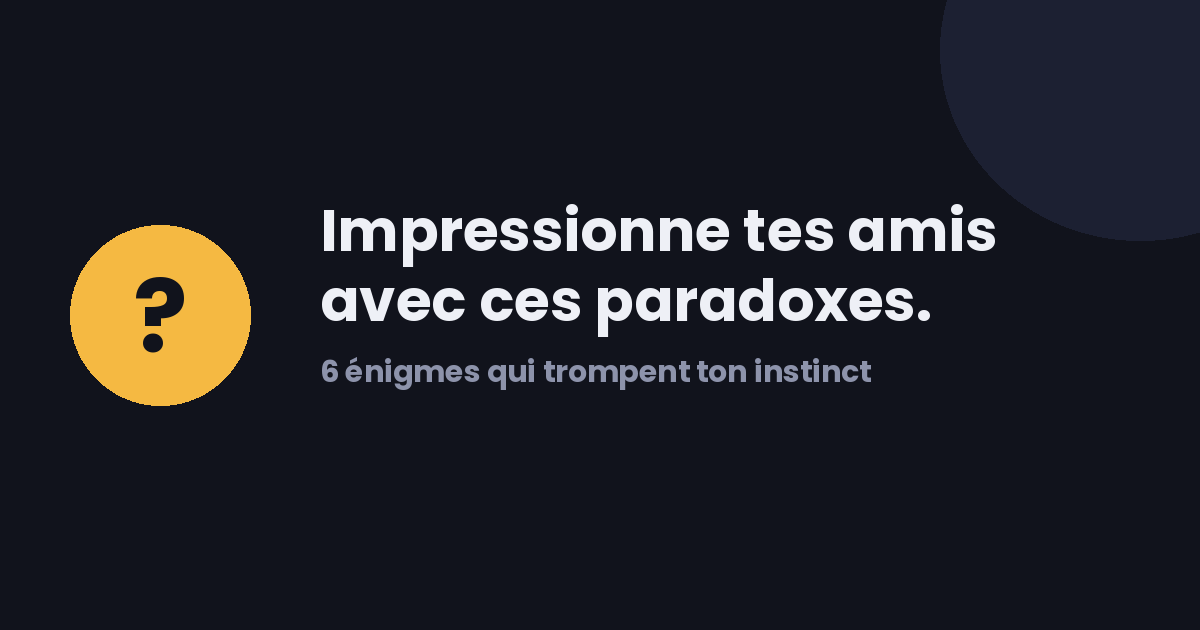
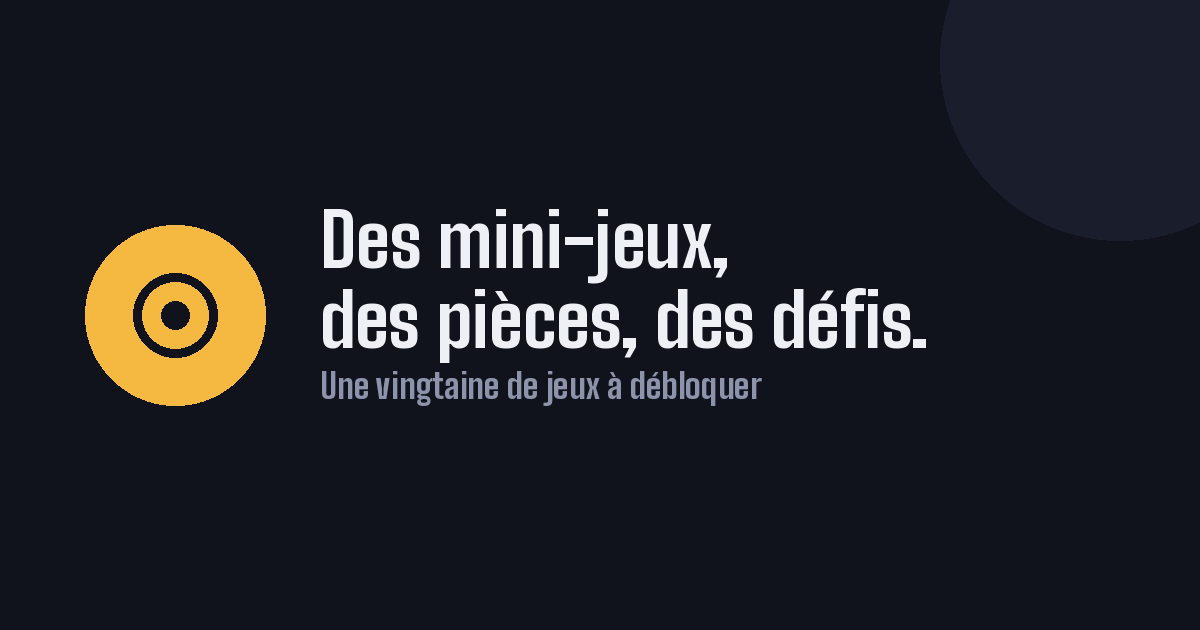
Remplace share-image.png (l'image de l'apercu de lien avait encore l'ancien texte grave dedans en tant que graphisme, pas en tant que texte modifiable - le meta og:title/description avait ete corrige mais pas cette image). Nouveau visuel dans le meme style que l'original (fond sombre --bg, cercle de

Changed region(s): [[0.0308, 0.3317, 0.8325, 0.6635], [0.1542, 0.3619, 0.185, 0.3921], [0.0925, 0.3619, 0.1233, 0.3921]]

diff --git a/sw.js b/sw.js
@@ -1,4 +1,4 @@
-const CACHE_NAME = 'paradoxes-v81';
+const CACHE_NAME = 'paradoxes-v82';
 const ASSETS = [
   './',
   './index.html',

⁂

Could you copy all of the entries above exactly, without the pictures?

Remplace share-image.png (l'image de l'apercu de lien avait encore l'ancien texte grave dedans en tant que graphisme, pas en tant que texte modifiable - le meta og:title/description avait ete corrige mais pas cette image). Nouveau visuel dans le meme style que l'original (fond sombre --bg, cercle de

Changed region(s): [[0.0308, 0.3317, 0.8325, 0.6635], [0.1542, 0.3619, 0.185, 0.3921], [0.0925, 0.3619, 0.1233, 0.3921]]

diff --git a/sw.js b/sw.js
@@ -1,4 +1,4 @@
-const CACHE_NAME = 'paradoxes-v81';
+const CACHE_NAME = 'paradoxes-v82';
 const ASSETS = [
   './',
   './index.html',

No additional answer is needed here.